Give each line of the records again exactly and omit every picture.

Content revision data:
※ ※ ※
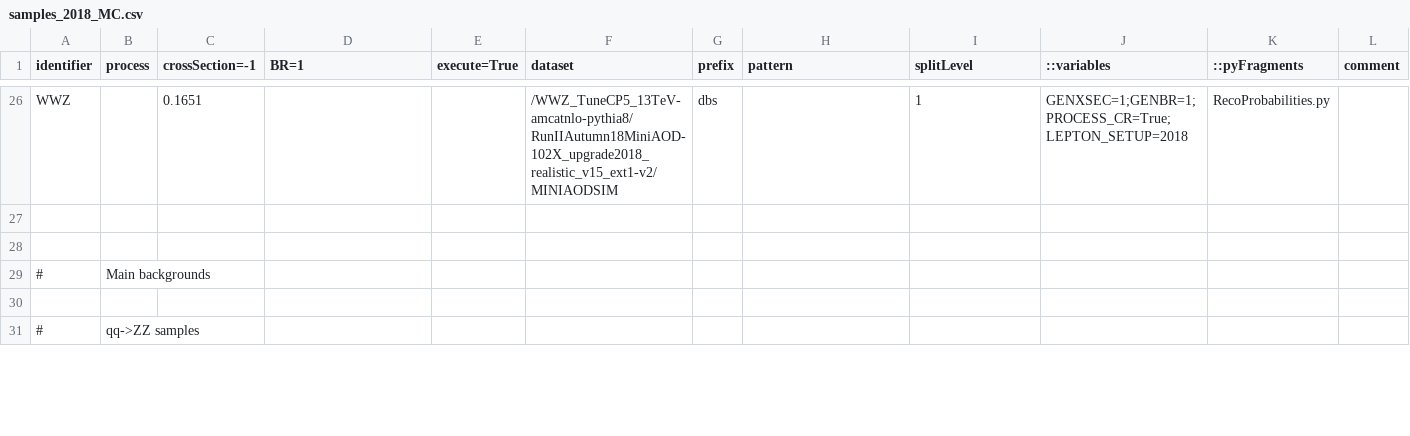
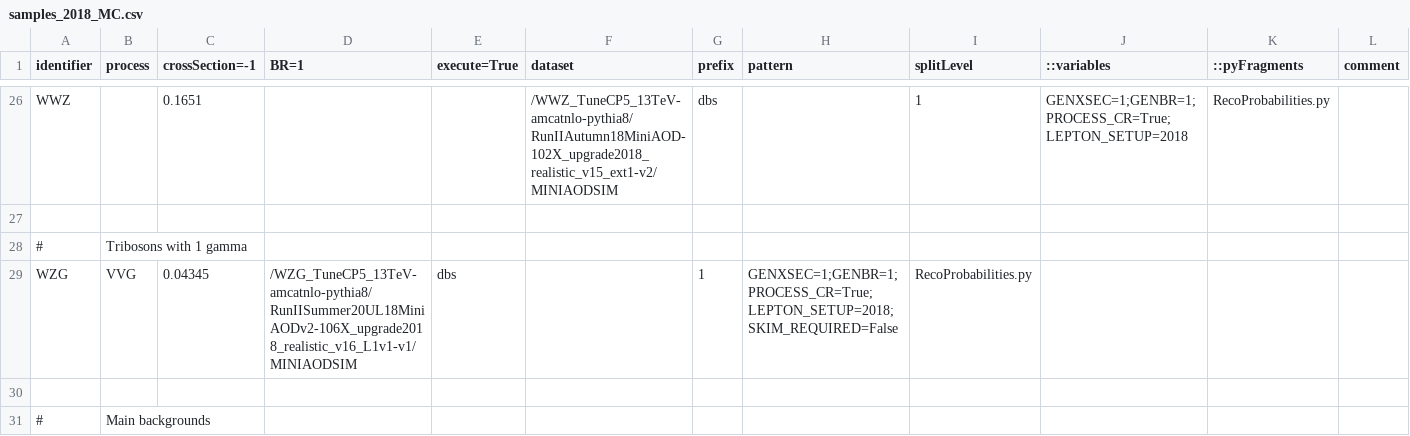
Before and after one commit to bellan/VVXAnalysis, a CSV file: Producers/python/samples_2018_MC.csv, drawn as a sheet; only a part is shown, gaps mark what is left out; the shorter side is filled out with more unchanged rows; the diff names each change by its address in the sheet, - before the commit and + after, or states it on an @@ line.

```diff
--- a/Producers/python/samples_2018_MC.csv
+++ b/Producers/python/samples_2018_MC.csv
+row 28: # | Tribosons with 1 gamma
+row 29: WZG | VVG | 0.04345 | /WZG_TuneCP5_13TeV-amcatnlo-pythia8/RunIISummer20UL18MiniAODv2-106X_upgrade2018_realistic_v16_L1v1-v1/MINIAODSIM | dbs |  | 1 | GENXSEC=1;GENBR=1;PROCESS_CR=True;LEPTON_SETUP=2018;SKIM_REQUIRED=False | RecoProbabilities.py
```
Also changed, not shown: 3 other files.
※ ※ ※
- EXERCISE SOLUTION:
Before and after one commit to bellan/VVXAnalysis, a CSV file: Producers/python/samples_2018_MC.csv, drawn as a sheet; only a part is shown, gaps mark what is left out; the shorter side is filled out with more unchanged rows; the diff names each change by its address in the sheet, - before the commit and + after, or states it on an @@ line.

```diff
--- a/Producers/python/samples_2018_MC.csv
+++ b/Producers/python/samples_2018_MC.csv
+row 28: # | Tribosons with 1 gamma
+row 29: WZG | VVG | 0.04345 | /WZG_TuneCP5_13TeV-amcatnlo-pythia8/RunIISummer20UL18MiniAODv2-106X_upgrade2018_realistic_v16_L1v1-v1/MINIAODSIM | dbs |  | 1 | GENXSEC=1;GENBR=1;PROCESS_CR=True;LEPTON_SETUP=2018;SKIM_REQUIRED=False | RecoProbabilities.py
```
Also changed, not shown: 3 other files.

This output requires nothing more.